_What you need to do_
Keep the wording of the records intact as you retype them, and omit every image.

======== Source material

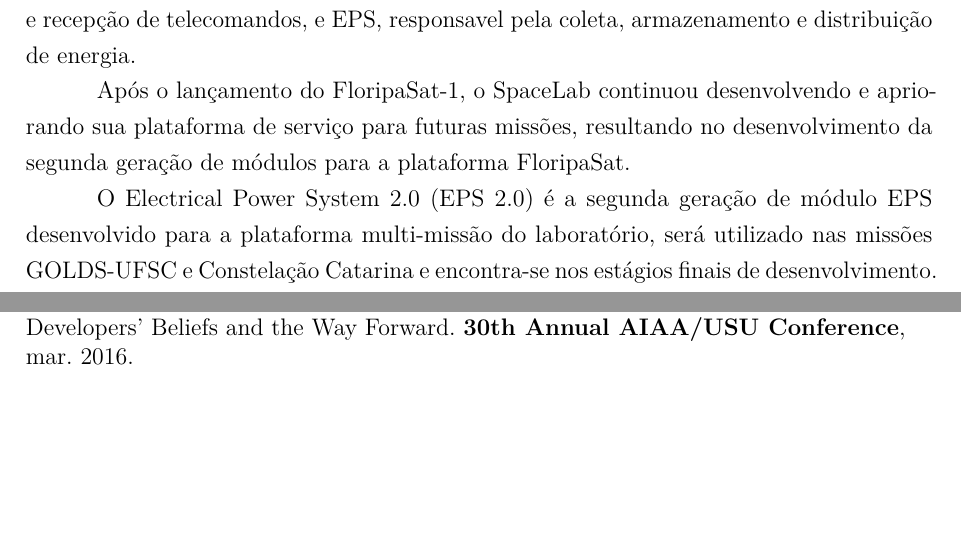
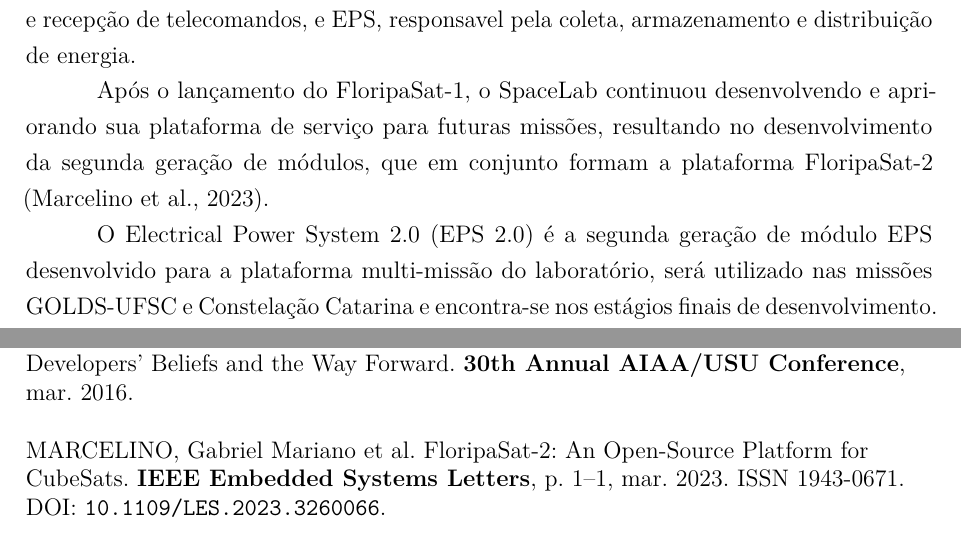
Before and after one commit to ramonborba/TCC-Testes-EPS, a LaTeX thesis (main.tex, which reads chapters/intro.tex): two parts of pages 16 and 40 of 43, joined at a grey line, cut so that both start at the same text, the shorter picture padded with empty space. Compiled offline with pdfLaTeX.

Commit message:
chapters: intro: added floripasat-2 citation

```diff
--- a/chapters/intro.tex
+++ b/chapters/intro.tex
@@ -43,7 +43,7 @@
 
 A plataforma de serviço FloripaSat consiste de três módulos principais, \gls{OBDH}, responsavel pelo controle e gerenciamento de dados, \gls{TTC}, responsavel pela comunicação com as estações terrestres e recepção de telecomandos, e \gls{EPS}, responsavel pela coleta, armazenamento e distribuição de energia.
 
-Após o lançamento do FloripaSat-1, o SpaceLab continuou desenvolvendo e apriorando sua plataforma de serviço para futuras missões, resultando no desenvolvimento da segunda geração de módulos para a plataforma FloripaSat.
+Após o lançamento do FloripaSat-1, o SpaceLab continuou desenvolvendo e apriorando sua plataforma de serviço para futuras missões, resultando no desenvolvimento da segunda geração de módulos, que em conjunto formam a plataforma FloripaSat-2 \cite{floripasat2}.
 
 O \gls{EPS2} é a segunda geração de módulo \gls{EPS} desenvolvido para a plataforma multi-missão do laboratório, será utilizado nas missões GOLDS-UFSC e Constelação Catarina e encontra-se nos estágios finais de desenvolvimento. Este \gls{EPS} é uma evolução direta do módulo utilizado no FloripaSat-1, seguindo a mesma arquitetura, porém, aplicando as lições aprendidas com o primeiro lançamento.
 
```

================

_Solution for this task_
Before and after one commit to ramonborba/TCC-Testes-EPS, a LaTeX thesis (main.tex, which reads chapters/intro.tex): two parts of pages 16 and 40 of 43, joined at a grey line, cut so that both start at the same text, the shorter picture padded with empty space. Compiled offline with pdfLaTeX.

Commit message:
chapters: intro: added floripasat-2 citation

```diff
--- a/chapters/intro.tex
+++ b/chapters/intro.tex
@@ -43,7 +43,7 @@
 
 A plataforma de serviço FloripaSat consiste de três módulos principais, \gls{OBDH}, responsavel pelo controle e gerenciamento de dados, \gls{TTC}, responsavel pela comunicação com as estações terrestres e recepção de telecomandos, e \gls{EPS}, responsavel pela coleta, armazenamento e distribuição de energia.
 
-Após o lançamento do FloripaSat-1, o SpaceLab continuou desenvolvendo e apriorando sua plataforma de serviço para futuras missões, resultando no desenvolvimento da segunda geração de módulos para a plataforma FloripaSat.
+Após o lançamento do FloripaSat-1, o SpaceLab continuou desenvolvendo e apriorando sua plataforma de serviço para futuras missões, resultando no desenvolvimento da segunda geração de módulos, que em conjunto formam a plataforma FloripaSat-2 \cite{floripasat2}.
 
 O \gls{EPS2} é a segunda geração de módulo \gls{EPS} desenvolvido para a plataforma multi-missão do laboratório, será utilizado nas missões GOLDS-UFSC e Constelação Catarina e encontra-se nos estágios finais de desenvolvimento. Este \gls{EPS} é uma evolução direta do módulo utilizado no FloripaSat-1, seguindo a mesma arquitetura, porém, aplicando as lições aprendidas com o primeiro lançamento.
 
```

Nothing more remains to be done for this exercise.